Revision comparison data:
>>>>>

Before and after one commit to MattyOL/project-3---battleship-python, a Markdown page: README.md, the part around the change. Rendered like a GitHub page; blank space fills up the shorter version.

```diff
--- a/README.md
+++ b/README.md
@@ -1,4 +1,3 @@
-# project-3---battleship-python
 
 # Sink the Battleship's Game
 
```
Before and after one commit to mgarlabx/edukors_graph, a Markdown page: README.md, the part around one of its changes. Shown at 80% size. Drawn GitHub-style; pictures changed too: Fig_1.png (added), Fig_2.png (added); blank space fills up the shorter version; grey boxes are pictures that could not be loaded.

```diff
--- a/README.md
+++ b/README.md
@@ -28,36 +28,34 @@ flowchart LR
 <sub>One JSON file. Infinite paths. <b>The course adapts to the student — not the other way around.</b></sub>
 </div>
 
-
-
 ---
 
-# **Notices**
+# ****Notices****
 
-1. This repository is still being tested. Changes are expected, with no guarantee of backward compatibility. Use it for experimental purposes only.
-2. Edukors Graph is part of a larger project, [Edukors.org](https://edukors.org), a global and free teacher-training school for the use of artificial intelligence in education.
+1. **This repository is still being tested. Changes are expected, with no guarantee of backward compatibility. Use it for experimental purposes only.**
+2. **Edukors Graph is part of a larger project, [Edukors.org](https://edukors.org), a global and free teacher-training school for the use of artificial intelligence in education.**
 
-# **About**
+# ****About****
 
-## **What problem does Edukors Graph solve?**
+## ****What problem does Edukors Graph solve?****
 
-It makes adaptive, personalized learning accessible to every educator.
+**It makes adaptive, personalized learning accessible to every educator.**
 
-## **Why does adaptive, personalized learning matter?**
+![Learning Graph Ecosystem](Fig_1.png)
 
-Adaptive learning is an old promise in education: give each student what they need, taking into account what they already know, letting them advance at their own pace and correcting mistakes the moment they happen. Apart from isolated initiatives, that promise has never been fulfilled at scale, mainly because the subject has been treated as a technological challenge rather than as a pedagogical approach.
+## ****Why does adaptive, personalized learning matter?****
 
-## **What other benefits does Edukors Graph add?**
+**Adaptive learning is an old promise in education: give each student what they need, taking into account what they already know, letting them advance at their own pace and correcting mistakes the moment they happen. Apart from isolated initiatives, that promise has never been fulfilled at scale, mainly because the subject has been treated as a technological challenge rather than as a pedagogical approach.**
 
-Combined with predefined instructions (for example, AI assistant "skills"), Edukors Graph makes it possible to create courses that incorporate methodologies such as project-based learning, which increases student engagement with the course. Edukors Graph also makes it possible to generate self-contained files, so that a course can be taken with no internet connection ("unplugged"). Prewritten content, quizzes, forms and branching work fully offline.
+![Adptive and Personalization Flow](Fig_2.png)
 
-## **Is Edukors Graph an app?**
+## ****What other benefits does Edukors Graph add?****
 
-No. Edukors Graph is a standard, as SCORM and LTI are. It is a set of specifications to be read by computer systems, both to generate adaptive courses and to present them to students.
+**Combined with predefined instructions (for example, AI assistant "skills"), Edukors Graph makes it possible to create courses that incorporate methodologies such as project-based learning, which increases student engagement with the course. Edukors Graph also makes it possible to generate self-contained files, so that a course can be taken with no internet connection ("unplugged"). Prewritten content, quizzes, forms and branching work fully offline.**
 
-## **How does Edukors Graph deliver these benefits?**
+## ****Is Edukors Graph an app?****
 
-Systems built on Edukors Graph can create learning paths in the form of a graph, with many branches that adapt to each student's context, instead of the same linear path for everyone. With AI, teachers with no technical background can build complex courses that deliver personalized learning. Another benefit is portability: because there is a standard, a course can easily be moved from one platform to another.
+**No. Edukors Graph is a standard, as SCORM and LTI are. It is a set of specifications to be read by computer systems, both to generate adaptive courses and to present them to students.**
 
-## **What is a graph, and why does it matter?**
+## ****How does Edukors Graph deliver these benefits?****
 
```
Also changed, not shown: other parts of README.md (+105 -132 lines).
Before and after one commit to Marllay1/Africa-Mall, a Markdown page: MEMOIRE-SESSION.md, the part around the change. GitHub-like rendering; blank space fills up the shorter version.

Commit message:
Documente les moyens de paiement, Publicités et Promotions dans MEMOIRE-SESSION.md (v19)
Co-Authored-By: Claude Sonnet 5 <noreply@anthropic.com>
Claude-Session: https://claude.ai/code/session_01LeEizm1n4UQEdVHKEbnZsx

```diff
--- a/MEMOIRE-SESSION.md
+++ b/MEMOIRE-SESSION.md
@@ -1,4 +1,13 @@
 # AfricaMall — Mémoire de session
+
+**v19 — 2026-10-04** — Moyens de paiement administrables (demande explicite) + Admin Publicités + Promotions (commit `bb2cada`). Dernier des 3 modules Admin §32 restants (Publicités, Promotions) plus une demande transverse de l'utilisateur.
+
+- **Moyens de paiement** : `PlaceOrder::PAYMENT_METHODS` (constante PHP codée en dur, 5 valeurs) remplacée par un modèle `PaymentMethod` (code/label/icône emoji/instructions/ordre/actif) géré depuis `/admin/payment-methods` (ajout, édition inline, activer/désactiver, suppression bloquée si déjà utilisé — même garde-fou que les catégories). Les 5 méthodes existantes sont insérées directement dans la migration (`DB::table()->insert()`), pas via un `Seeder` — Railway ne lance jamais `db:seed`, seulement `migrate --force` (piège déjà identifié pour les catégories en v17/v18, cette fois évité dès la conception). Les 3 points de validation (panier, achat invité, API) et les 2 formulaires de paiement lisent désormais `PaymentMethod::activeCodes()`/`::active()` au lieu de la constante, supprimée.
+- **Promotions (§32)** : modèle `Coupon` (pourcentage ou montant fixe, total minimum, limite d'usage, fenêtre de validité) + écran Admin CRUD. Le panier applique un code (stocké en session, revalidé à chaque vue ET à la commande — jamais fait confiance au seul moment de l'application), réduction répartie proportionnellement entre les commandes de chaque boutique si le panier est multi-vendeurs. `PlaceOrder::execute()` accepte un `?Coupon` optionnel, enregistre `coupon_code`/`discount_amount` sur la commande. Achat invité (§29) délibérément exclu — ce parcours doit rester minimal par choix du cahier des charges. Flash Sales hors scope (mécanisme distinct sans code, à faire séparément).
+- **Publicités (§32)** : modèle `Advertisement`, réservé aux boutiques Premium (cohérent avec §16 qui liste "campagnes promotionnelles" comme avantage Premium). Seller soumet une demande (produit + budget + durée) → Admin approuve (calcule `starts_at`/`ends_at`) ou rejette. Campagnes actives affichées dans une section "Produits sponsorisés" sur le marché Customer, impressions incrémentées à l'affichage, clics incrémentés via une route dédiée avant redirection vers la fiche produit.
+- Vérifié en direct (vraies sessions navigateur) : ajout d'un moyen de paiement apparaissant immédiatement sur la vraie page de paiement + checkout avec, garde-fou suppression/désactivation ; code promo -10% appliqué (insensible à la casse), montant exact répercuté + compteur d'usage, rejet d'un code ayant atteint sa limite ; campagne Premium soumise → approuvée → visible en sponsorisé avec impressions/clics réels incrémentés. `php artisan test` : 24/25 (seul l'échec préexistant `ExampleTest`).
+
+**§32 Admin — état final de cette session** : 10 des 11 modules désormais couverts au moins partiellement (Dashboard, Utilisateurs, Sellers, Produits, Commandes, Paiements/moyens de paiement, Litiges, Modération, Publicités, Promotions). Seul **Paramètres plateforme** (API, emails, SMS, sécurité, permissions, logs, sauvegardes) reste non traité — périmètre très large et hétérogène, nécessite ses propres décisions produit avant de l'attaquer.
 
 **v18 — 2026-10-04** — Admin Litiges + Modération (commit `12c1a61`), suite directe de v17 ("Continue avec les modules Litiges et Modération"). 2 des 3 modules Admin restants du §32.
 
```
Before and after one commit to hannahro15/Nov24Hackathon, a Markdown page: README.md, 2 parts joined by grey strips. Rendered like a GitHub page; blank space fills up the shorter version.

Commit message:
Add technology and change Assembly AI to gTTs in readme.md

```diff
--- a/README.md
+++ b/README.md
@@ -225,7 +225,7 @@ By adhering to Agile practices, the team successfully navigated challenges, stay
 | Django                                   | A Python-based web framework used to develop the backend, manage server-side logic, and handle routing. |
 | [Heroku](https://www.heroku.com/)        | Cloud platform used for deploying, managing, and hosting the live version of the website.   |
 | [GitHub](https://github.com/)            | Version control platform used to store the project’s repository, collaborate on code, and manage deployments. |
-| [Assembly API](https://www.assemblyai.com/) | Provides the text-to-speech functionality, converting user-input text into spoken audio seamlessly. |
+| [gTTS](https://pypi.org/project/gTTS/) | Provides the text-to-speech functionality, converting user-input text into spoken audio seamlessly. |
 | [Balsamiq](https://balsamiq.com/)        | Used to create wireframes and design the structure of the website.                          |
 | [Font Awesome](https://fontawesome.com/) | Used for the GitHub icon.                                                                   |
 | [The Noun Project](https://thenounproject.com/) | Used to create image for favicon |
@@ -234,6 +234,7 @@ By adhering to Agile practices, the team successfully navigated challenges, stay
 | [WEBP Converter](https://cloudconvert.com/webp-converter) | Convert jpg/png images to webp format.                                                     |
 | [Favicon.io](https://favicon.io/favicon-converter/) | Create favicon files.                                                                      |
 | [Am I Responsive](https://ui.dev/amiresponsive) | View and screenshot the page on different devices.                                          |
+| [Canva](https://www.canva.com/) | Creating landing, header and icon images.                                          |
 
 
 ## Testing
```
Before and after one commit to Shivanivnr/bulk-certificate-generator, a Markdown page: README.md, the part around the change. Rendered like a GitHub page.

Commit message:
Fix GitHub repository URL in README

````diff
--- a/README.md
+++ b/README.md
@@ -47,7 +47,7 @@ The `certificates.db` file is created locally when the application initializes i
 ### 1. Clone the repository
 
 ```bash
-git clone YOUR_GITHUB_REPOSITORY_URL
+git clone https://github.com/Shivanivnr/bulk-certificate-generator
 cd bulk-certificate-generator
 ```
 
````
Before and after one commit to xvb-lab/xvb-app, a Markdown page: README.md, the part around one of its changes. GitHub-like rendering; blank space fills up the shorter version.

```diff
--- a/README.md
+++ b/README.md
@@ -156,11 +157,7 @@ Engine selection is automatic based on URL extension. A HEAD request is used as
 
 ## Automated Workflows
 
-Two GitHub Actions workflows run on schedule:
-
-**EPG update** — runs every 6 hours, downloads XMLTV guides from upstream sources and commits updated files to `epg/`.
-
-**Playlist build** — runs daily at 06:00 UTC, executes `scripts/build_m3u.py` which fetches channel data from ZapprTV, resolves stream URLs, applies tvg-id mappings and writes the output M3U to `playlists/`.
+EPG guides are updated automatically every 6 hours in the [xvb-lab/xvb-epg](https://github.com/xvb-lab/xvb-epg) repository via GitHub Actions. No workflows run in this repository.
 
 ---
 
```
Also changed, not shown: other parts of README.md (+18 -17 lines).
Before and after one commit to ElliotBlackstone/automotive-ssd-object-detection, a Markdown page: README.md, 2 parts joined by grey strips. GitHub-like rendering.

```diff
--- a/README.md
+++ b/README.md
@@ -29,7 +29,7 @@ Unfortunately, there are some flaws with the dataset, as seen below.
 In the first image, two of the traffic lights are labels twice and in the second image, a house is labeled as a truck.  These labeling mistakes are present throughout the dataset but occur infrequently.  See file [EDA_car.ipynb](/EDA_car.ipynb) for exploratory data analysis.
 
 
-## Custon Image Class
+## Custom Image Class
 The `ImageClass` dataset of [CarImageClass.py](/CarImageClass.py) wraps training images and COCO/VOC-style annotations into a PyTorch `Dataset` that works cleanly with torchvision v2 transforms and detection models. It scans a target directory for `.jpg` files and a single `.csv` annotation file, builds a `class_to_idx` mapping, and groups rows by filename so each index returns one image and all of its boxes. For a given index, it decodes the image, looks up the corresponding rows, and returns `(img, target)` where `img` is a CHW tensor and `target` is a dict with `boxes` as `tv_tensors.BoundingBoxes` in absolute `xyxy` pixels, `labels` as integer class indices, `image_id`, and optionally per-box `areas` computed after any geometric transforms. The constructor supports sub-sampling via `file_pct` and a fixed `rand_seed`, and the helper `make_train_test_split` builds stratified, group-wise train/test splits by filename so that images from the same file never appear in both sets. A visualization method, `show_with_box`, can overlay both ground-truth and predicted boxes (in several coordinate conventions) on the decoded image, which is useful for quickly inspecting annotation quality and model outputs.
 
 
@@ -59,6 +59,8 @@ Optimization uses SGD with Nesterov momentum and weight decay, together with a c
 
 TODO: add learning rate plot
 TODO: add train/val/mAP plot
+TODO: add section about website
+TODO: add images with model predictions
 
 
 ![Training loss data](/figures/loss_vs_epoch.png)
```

<<<<<

- What is being asked
Across the data, pull every line containing the string "does".

- Exercise response
-## **What problem does Edukors Graph solve?**
+## ****What problem does Edukors Graph solve?****
-## **Why does adaptive, personalized learning matter?**
+## ****Why does adaptive, personalized learning matter?****
-## **What other benefits does Edukors Graph add?**
+## ****What other benefits does Edukors Graph add?****
-## **How does Edukors Graph deliver these benefits?**
-## **What is a graph, and why does it matter?**
+## ****How does Edukors Graph deliver these benefits?****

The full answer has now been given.